MSU’s odds did dip a little to 57%, due to the improvements made by Maryland (31%) and Illinois (28%). Iowa and Rutgers are both right a 7.7%, while Penn State is now at 4.6%. No other team has current odds over 2%.
Finally, I have also updated the Big Ten standings as shown here:
In addition to the “plus/minus” values (road wins minus home losses), I have added a new column for a new metric, which here I call “luck.” What is “luck”? Good question. Mathematically, this is the difference between the actual number of wins each team has and the expected value of wins predicted for that team based on the spread / Kenpom data.
Basically, teams are “lucky” if they tend to win more toss-ups than they lose. If you flip a fair coin ten time, you would expect to get 5 heads. If you get 6, you are “lucky” by 1.0. The numbers above make the same calculation for all completed Big Ten games using the up-to-date Kenpom efficiencies to retroactively calculate the odds of each team winning those games.
One could certainly argue that “luck” is not the right word. Championship teams are the ones that usually win the toss-up games. That is why they are champions. I actually agree with that. But, that said, Kenpom himself calculates a similar metric and he calls it luck as well. So, I am going to go with that term for now. If nothing else, it a s simple, four-letter word that is easy to fit into a table.
Looking at the above table reveals some interesting things related to “luck”. It should come as no surprise that the teams at the top of the standings are luckier than the ones at the bottom. But, about half of the conference has values close to zero. It is the other teams that are interesting.
The most obvious team to point out is Illinois, which a shocking luck score of 2.84. This means that they have won almost 3 more games in Big Ten play than their Kenpom efficiency margin score predicted. Basically, they have won a lot of close games. Rutgers is also pretty lucky, with a score of 1.2. On the flip side, Purdue, Ohio State, and Michigan all have luck scores below negative one.
If we refer back to the Kenpom ratings in the first table, these numbers should not be a surprise. Even though Illinois is sitting in first place in the standings, their Kenpom rating is good for only 5th overall. In contrast, Ohio State’s Kenpom rating is 13th, yet they are tied for 11th place in the Big Ten. Lucky teams are outplaying their Kenpom ratings.

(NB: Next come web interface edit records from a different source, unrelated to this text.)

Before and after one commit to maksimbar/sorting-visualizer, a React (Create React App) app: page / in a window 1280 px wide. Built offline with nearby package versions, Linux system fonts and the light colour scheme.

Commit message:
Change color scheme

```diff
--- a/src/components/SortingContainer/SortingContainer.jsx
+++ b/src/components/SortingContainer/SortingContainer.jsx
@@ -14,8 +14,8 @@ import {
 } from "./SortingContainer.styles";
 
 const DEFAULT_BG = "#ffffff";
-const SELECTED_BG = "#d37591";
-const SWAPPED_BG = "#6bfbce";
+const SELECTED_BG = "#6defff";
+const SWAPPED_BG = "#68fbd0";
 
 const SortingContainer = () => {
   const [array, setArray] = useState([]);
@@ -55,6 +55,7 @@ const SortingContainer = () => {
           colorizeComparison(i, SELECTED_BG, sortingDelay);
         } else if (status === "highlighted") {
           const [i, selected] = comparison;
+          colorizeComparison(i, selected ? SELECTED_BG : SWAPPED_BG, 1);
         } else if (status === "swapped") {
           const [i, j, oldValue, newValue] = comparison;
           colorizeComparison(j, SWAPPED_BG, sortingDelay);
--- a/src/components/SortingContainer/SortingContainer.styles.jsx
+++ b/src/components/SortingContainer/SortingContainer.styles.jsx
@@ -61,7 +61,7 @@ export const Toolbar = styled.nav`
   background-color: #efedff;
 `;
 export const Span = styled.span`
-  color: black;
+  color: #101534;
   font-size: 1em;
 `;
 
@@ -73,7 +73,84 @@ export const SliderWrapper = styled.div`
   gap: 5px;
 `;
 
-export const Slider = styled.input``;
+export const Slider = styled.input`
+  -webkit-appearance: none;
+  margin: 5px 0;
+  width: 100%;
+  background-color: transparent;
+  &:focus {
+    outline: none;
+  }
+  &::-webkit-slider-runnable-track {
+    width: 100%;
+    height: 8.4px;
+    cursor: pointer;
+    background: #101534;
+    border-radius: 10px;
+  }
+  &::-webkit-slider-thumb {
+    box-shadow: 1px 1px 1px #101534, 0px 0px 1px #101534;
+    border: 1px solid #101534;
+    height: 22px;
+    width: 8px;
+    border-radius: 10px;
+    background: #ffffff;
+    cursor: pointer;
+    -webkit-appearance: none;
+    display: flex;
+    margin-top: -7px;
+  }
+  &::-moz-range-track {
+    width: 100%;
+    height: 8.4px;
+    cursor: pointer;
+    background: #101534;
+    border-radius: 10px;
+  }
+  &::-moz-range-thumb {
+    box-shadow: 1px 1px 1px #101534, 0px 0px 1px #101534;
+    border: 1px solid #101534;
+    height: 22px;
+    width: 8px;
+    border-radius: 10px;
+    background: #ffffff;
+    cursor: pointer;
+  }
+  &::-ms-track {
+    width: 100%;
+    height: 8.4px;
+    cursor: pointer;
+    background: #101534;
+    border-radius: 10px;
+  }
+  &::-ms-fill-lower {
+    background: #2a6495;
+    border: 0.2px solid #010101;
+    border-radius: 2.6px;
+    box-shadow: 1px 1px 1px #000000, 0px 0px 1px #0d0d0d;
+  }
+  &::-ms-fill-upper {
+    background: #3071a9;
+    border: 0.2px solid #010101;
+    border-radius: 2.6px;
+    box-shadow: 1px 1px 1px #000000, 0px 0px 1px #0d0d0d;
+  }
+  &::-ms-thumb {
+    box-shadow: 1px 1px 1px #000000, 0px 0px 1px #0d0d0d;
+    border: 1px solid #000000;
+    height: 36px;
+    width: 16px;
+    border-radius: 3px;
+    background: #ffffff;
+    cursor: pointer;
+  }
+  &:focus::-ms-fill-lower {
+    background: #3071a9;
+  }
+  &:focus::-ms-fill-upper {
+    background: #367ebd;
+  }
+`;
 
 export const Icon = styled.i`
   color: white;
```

There are a couple of things that could be going on here. First, if the Kenpom data is accurate (i.e. if it can be relied on as a good measure of the relative strength of each team) than this does suggest to me that a team like Illinois is actually just “lucky.” In other words, they are likely to revert to the mean any day now.
However, the Kenpom data is simply an average of a team’s performance over the entire year, and not a true measure of how good the team is right now. So, teams that get relatively better as the season goes on would naturally appear to be “lucky” while teams that are regressing will appear “unlucky.” Which explanation is true? Like many things in life, they are probably both true, to some extent.
Either way, the next few games will tell us a lot. Illinois’ next five games are @ Iowa, vs. Maryland, vs. MSU, @ Rutgers, and @ Penn State. The data suggests that they will only win 2 of those 5 games. If they do better than that, then perhaps they are just a rapidly improving, championship caliber team. If they don’t, then they are likely just regressing to the mean.
As a final note, I should point out that Maryland is essentially equal to MSU so far both in luck and in overall Kenpom efficiency. The most likely outcome is that those will be the two teams that will ultimately face off for the title. The two head-to-head games between those squad will be critical. The first of those games is February 15th at Breslin and there is still a lot of other games to be played in the mean time. MSU needs to continue to rack of wins in order to stay at the top of the standings. The next chances comes tomorrow in Madison.
That is all for today. As always, enjoy, and Go Green.